Assignment:
Extract all data as written.

Data for the task:

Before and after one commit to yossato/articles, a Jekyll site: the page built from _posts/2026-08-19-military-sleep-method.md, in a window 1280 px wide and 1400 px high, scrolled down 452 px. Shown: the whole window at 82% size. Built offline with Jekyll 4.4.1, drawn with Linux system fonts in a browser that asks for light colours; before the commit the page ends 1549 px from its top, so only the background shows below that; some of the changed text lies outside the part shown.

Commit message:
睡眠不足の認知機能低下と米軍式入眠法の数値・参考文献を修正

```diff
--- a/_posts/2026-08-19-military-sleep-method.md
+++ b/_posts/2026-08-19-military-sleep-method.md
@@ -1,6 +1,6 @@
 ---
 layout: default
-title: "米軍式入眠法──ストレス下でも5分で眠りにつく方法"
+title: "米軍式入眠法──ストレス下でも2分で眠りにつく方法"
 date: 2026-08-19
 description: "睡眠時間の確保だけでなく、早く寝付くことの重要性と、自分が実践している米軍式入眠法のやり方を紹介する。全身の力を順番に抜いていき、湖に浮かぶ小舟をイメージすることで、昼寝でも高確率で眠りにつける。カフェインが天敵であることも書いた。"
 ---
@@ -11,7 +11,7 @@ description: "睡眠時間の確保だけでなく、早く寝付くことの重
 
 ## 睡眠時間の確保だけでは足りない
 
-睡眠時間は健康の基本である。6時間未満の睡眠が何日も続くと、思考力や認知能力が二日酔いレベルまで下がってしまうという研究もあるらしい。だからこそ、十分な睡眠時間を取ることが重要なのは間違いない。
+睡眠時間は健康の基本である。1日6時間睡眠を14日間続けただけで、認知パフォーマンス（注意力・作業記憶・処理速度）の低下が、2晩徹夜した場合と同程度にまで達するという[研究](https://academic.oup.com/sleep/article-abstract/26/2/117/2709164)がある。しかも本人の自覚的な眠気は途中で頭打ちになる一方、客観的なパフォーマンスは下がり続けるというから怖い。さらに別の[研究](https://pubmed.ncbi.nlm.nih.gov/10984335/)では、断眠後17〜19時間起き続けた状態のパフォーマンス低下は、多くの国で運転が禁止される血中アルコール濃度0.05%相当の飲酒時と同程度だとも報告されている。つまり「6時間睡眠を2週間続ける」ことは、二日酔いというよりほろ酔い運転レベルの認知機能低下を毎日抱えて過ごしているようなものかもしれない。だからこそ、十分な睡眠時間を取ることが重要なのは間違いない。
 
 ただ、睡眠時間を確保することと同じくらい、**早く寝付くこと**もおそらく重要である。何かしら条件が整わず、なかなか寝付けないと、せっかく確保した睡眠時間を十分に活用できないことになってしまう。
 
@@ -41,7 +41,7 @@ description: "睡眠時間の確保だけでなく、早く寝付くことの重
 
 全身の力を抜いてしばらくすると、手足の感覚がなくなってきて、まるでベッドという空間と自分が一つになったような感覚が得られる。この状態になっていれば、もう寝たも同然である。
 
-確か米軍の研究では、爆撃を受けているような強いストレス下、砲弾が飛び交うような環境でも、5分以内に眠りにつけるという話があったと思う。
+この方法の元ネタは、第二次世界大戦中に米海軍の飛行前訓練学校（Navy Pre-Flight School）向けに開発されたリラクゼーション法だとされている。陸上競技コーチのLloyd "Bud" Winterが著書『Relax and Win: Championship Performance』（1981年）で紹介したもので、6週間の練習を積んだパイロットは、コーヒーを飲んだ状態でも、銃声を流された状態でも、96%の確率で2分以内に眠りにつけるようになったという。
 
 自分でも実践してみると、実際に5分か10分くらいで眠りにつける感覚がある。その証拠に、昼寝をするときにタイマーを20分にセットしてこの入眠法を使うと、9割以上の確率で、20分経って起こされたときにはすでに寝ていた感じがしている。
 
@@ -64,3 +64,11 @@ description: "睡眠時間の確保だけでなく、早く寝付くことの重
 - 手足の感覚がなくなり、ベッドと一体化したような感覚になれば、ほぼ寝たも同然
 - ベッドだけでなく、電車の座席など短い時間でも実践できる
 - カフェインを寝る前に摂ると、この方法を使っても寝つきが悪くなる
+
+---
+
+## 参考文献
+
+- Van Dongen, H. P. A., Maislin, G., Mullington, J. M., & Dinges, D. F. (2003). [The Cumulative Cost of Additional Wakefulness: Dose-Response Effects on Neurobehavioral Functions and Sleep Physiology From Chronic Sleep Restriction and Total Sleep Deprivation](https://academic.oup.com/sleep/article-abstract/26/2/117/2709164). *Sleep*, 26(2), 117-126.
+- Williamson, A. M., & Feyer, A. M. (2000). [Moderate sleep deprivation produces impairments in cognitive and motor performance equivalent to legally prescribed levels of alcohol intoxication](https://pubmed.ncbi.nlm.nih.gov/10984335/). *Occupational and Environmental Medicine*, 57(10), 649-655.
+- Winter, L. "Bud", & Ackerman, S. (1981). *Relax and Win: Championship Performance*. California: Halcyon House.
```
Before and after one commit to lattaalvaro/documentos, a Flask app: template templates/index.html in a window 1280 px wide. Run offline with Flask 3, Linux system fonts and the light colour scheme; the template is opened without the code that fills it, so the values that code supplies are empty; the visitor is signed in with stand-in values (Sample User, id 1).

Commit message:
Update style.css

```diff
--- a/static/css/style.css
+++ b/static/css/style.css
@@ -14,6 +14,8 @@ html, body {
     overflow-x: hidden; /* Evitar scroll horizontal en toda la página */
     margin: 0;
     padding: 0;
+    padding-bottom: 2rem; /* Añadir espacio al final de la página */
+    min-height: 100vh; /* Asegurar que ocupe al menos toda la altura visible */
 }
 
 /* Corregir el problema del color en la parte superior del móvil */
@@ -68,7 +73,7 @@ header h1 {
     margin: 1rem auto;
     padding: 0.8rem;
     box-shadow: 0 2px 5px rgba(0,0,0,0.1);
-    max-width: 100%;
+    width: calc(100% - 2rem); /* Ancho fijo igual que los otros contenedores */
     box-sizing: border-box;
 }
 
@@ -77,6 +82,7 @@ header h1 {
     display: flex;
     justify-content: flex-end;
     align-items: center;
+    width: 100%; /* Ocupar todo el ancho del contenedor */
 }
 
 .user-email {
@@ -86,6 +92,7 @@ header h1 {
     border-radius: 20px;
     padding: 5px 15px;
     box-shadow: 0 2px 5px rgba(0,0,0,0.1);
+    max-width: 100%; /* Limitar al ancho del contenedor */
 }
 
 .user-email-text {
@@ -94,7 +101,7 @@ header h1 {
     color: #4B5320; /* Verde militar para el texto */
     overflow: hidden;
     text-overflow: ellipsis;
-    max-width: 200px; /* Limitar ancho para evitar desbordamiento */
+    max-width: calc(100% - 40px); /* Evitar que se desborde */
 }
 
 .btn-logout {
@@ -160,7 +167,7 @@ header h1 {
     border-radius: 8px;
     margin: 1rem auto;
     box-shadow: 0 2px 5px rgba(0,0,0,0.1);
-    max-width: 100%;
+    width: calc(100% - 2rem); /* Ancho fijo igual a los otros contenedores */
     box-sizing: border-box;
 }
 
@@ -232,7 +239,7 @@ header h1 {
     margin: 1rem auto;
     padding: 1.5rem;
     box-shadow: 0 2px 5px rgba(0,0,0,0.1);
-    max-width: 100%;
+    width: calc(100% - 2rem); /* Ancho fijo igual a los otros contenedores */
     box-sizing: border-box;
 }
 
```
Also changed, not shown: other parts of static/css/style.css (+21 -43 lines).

Response below:
Before and after one commit to yossato/articles, a Jekyll site: the page built from _posts/2026-08-19-military-sleep-method.md, in a window 1280 px wide and 1400 px high, scrolled down 452 px. Shown: the whole window at 82% size. Built offline with Jekyll 4.4.1, drawn with Linux system fonts in a browser that asks for light colours; before the commit the page ends 1549 px from its top, so only the background shows below that; some of the changed text lies outside the part shown.

Commit message:
睡眠不足の認知機能低下と米軍式入眠法の数値・参考文献を修正

```diff
--- a/_posts/2026-08-19-military-sleep-method.md
+++ b/_posts/2026-08-19-military-sleep-method.md
@@ -1,6 +1,6 @@
 ---
 layout: default
-title: "米軍式入眠法──ストレス下でも5分で眠りにつく方法"
+title: "米軍式入眠法──ストレス下でも2分で眠りにつく方法"
 date: 2026-08-19
 description: "睡眠時間の確保だけでなく、早く寝付くことの重要性と、自分が実践している米軍式入眠法のやり方を紹介する。全身の力を順番に抜いていき、湖に浮かぶ小舟をイメージすることで、昼寝でも高確率で眠りにつける。カフェインが天敵であることも書いた。"
 ---
@@ -11,7 +11,7 @@ description: "睡眠時間の確保だけでなく、早く寝付くことの重
 
 ## 睡眠時間の確保だけでは足りない
 
-睡眠時間は健康の基本である。6時間未満の睡眠が何日も続くと、思考力や認知能力が二日酔いレベルまで下がってしまうという研究もあるらしい。だからこそ、十分な睡眠時間を取ることが重要なのは間違いない。
+睡眠時間は健康の基本である。1日6時間睡眠を14日間続けただけで、認知パフォーマンス（注意力・作業記憶・処理速度）の低下が、2晩徹夜した場合と同程度にまで達するという[研究](https://academic.oup.com/sleep/article-abstract/26/2/117/2709164)がある。しかも本人の自覚的な眠気は途中で頭打ちになる一方、客観的なパフォーマンスは下がり続けるというから怖い。さらに別の[研究](https://pubmed.ncbi.nlm.nih.gov/10984335/)では、断眠後17〜19時間起き続けた状態のパフォーマンス低下は、多くの国で運転が禁止される血中アルコール濃度0.05%相当の飲酒時と同程度だとも報告されている。つまり「6時間睡眠を2週間続ける」ことは、二日酔いというよりほろ酔い運転レベルの認知機能低下を毎日抱えて過ごしているようなものかもしれない。だからこそ、十分な睡眠時間を取ることが重要なのは間違いない。
 
 ただ、睡眠時間を確保することと同じくらい、**早く寝付くこと**もおそらく重要である。何かしら条件が整わず、なかなか寝付けないと、せっかく確保した睡眠時間を十分に活用できないことになってしまう。
 
@@ -41,7 +41,7 @@ description: "睡眠時間の確保だけでなく、早く寝付くことの重
 
 全身の力を抜いてしばらくすると、手足の感覚がなくなってきて、まるでベッドという空間と自分が一つになったような感覚が得られる。この状態になっていれば、もう寝たも同然である。
 
-確か米軍の研究では、爆撃を受けているような強いストレス下、砲弾が飛び交うような環境でも、5分以内に眠りにつけるという話があったと思う。
+この方法の元ネタは、第二次世界大戦中に米海軍の飛行前訓練学校（Navy Pre-Flight School）向けに開発されたリラクゼーション法だとされている。陸上競技コーチのLloyd "Bud" Winterが著書『Relax and Win: Championship Performance』（1981年）で紹介したもので、6週間の練習を積んだパイロットは、コーヒーを飲んだ状態でも、銃声を流された状態でも、96%の確率で2分以内に眠りにつけるようになったという。
 
 自分でも実践してみると、実際に5分か10分くらいで眠りにつける感覚がある。その証拠に、昼寝をするときにタイマーを20分にセットしてこの入眠法を使うと、9割以上の確率で、20分経って起こされたときにはすでに寝ていた感じがしている。
 
@@ -64,3 +64,11 @@ description: "睡眠時間の確保だけでなく、早く寝付くことの重
 - 手足の感覚がなくなり、ベッドと一体化したような感覚になれば、ほぼ寝たも同然
 - ベッドだけでなく、電車の座席など短い時間でも実践できる
 - カフェインを寝る前に摂ると、この方法を使っても寝つきが悪くなる
+
+---
+
+## 参考文献
+
+- Van Dongen, H. P. A., Maislin, G., Mullington, J. M., & Dinges, D. F. (2003). [The Cumulative Cost of Additional Wakefulness: Dose-Response Effects on Neurobehavioral Functions and Sleep Physiology From Chronic Sleep Restriction and Total Sleep Deprivation](https://academic.oup.com/sleep/article-abstract/26/2/117/2709164). *Sleep*, 26(2), 117-126.
+- Williamson, A. M., & Feyer, A. M. (2000). [Moderate sleep deprivation produces impairments in cognitive and motor performance equivalent to legally prescribed levels of alcohol intoxication](https://pubmed.ncbi.nlm.nih.gov/10984335/). *Occupational and Environmental Medicine*, 57(10), 649-655.
+- Winter, L. "Bud", & Ackerman, S. (1981). *Relax and Win: Championship Performance*. California: Halcyon House.
```
Before and after one commit to lattaalvaro/documentos, a Flask app: template templates/index.html in a window 1280 px wide. Run offline with Flask 3, Linux system fonts and the light colour scheme; the template is opened without the code that fills it, so the values that code supplies are empty; the visitor is signed in with stand-in values (Sample User, id 1).

Commit message:
Update style.css

```diff
--- a/static/css/style.css
+++ b/static/css/style.css
@@ -14,6 +14,8 @@ html, body {
     overflow-x: hidden; /* Evitar scroll horizontal en toda la página */
     margin: 0;
     padding: 0;
+    padding-bottom: 2rem; /* Añadir espacio al final de la página */
+    min-height: 100vh; /* Asegurar que ocupe al menos toda la altura visible */
 }
 
 /* Corregir el problema del color en la parte superior del móvil */
@@ -68,7 +73,7 @@ header h1 {
     margin: 1rem auto;
     padding: 0.8rem;
     box-shadow: 0 2px 5px rgba(0,0,0,0.1);
-    max-width: 100%;
+    width: calc(100% - 2rem); /* Ancho fijo igual que los otros contenedores */
     box-sizing: border-box;
 }
 
@@ -77,6 +82,7 @@ header h1 {
     display: flex;
     justify-content: flex-end;
     align-items: center;
+    width: 100%; /* Ocupar todo el ancho del contenedor */
 }
 
 .user-email {
@@ -86,6 +92,7 @@ header h1 {
     border-radius: 20px;
     padding: 5px 15px;
     box-shadow: 0 2px 5px rgba(0,0,0,0.1);
+    max-width: 100%; /* Limitar al ancho del contenedor */
 }
 
 .user-email-text {
@@ -94,7 +101,7 @@ header h1 {
     color: #4B5320; /* Verde militar para el texto */
     overflow: hidden;
     text-overflow: ellipsis;
-    max-width: 200px; /* Limitar ancho para evitar desbordamiento */
+    max-width: calc(100% - 40px); /* Evitar que se desborde */
 }
 
 .btn-logout {
@@ -160,7 +167,7 @@ header h1 {
     border-radius: 8px;
     margin: 1rem auto;
     box-shadow: 0 2px 5px rgba(0,0,0,0.1);
-    max-width: 100%;
+    width: calc(100% - 2rem); /* Ancho fijo igual a los otros contenedores */
     box-sizing: border-box;
 }
 
@@ -232,7 +239,7 @@ header h1 {
     margin: 1rem auto;
     padding: 1.5rem;
     box-shadow: 0 2px 5px rgba(0,0,0,0.1);
-    max-width: 100%;
+    width: calc(100% - 2rem); /* Ancho fijo igual a los otros contenedores */
     box-sizing: border-box;
 }
 
```
Also changed, not shown: other parts of static/css/style.css (+21 -43 lines).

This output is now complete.